During the 1950’s hundreds of government employees, entertainers, educators, and union activists were accused of being communists by Senator Joseph McCarthy. Careers were ruined, reputations smeared as people found themselves on black lists and the victims of unjust persecution. In 1950, Senator Millard Tydings (D-MD) headed the Tydings Committee to investigate McCarthy’s claims of Communist penetration of the federal government and military. The hearings revolved around McCarthy’s charge that the fall of Chiang Kai-Shek’s Kuomintang regime in China had been caused by the actions of alleged Soviet spies in the State Department and that China expert Owen Lattimore was a “top Russian agent.” The hearings, held from March to July 1950, were extremely stormy and attracted much media attention. The committee published a report denouncing McCarthy and his claims as a hoax.

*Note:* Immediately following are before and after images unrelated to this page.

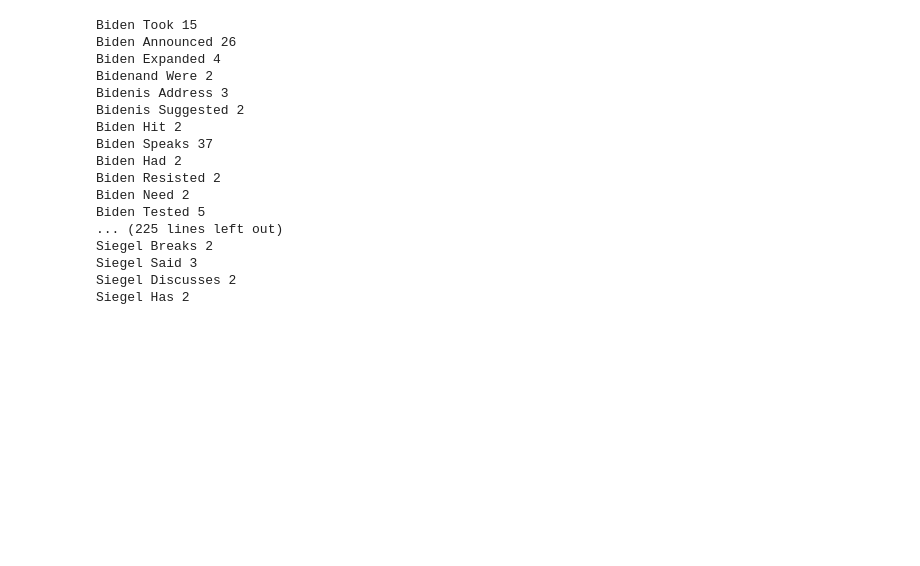
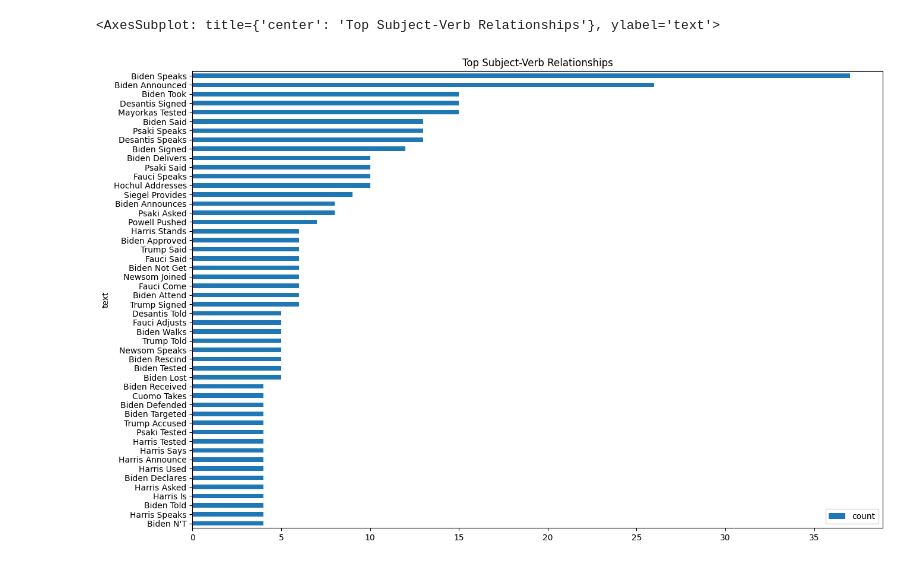
Before and after one commit to stephbuon/entascope, a Jupyter notebook: triples.ipynb, the cells around one changed output. Saved outputs shown, nothing was run; the diff lists cells and outputs as text; code cells hidden in the pictures; blank space fills up the shorter version.

```diff
--- a/triples.ipynb
+++ b/triples.ipynb
@@ -51,10 +55,3 @@ people_dict = {'FOX': ['Biden', 'Trump', 'Fauci', 'Psaki', 'Blasio', 'Cuomo', 'D
                'NPR': ['Biden', 'Collins', 'Fauci', 'Osterholm', 'Hochul', 'Chu', 'Kilgore', 'Walensky', 'Hochul', 'Tedros', 'Kerkhove', 'Blasio', 'Newsom', 'Austin', 'Kirby', 'Brown', 'Trump', 'Allie', 'Ghebreyesus', 'Dolsten', 'Mammen', 'Pollack', 'Ryan']}
 
 extracted_triples = extract_triples(path, news_sources, triples_dict, people_dict)
-# %%
-subject_verb_pairs = []
-
-for string in extracted_triples['FOX']:
-    subject_verb_pairs.append(' '.join(string.split()[0:2]))
-
-triples_count = count_words(subject_verb_pairs)
@@ -63,22 +58,34 @@ triples_count = count_words(subject_verb_pairs)
-# %%
-for k,v in triples_count.items():
-    if v > 1:
-        print(k,v)
-# %% [output]
-Biden Took 15
-Biden Announced 26
-Biden Expanded 4
-Bidenand Were 2
-Bidenis Address 3
-Bidenis Suggested 2
-Biden Hit 2
-Biden Speaks 37
-Biden Had 2
-Biden Resisted 2
-Biden Need 2
-Biden Tested 5
-... (225 lines left out)
-Siegel Breaks 2
-Siegel Said 3
-Siegel Discusses 2
-Siegel Has 2
+# %%
+import pandas as pd
+import matplotlib as plt
+
+stopwords = ['sign', 'signed', 'said', 'speak', 'speaks', 'address', 'deliver', 'delivered', 'delivers', 'tell', 'told', 'talk', 'talks', 'announce', 'announced', 'announces']
+
+subject_verb_pairs = []
+for string in extracted_triples['NPR']:
+    if not 'Not' in string:
+        subject_verb_pairs.append(' '.join(string.split()[0:2]))
+    else:
+        subject_verb_pairs.append(' '.join(string.split()[0:3]))
+
+#subject_verb_pairs = remove_stopwords(subject_verb_pairs, stopwords)
+
+subject_verb_count = count_words(subject_verb_pairs)
+
+for_plotting = pd.DataFrame(subject_verb_count.items(), columns=['text', 'count'])
+
+for_plotting.to_csv('news_triples.csv')
+# %%
+plt.rcParams['figure.figsize'] = [15, 10]
+
+for_plotting.sort_values(by=['count'], inplace=True, ascending=False)
+
+top_for_plotting = for_plotting[:50].copy()
+
+top_for_plotting.sort_values(by=['count'], inplace=True, ascending=True)
+
+top_for_plotting.plot.barh(x = 'text', y = 'count',
+                       title = 'Top Subject-Verb Relationships')
+# %% [output]
+<AxesSubplot: title={'center': 'Top Subject-Verb Relationships'}, ylabel='text'>
+[figure, added]
```
Also changed, not shown: parts of 4 cells of this notebook, 2 other files.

John S. Service, a Foreign Service officer and long-time “China hand” who had criticized Chiang Kai-Shek, was one of those accused. In these excerpts, Service describes the frustrating sham hearings he endured, the support he received from his colleagues at the Department, and his eventual dismissal from the Foreign Service on December 13, 1951. Part II, taken from his wife, Caroline’s, oral history, deals with their struggle to make ends meet after he was dismissed, the isolation they felt for the years they fought to reclaim his honor, and the Supreme Court decision which vindicated him. You can also read about Service’s experiences in China. continue reading
Travelling can be a fun, rewarding experience. Except when it’s not. David Fischer, who was a consular officer in Sofia from 1972-74, tells of one particular gentleman who probably wished he had stayed home. He was interviewed in 1998 by Charles Stuart Kennedy and Robert Pastorino.
This is a story about a demanding ambassador’s wife, a demanding ambassador, and a cat in Vienna which in 1968 almost caused a military crisis. Frederick Irving was the Deputy Chief of Mission in Vienna at the time who had to deal with it all. You can read about Douglas MacArthur II’s entry into Paris after D-Day. continue reading
She was one of the greatest and most loved stars Hollywood has ever produced. She made over $3 million by her mid-teens and was awarded an honorary Academy Award — at the age of six. Born on April 23rd, 1928, Shirley Temple Black is known for such films such as “Bright Eyes”, “Curly Top” and “Heidi,” as well as the song “On the Good Ship Lollipop.” Her movies were an important part of the 1930’s and helped brighten the darkest days of the Great Depression. She ended her acting career at the age of 22, but she was never far from the spotlight. continue reading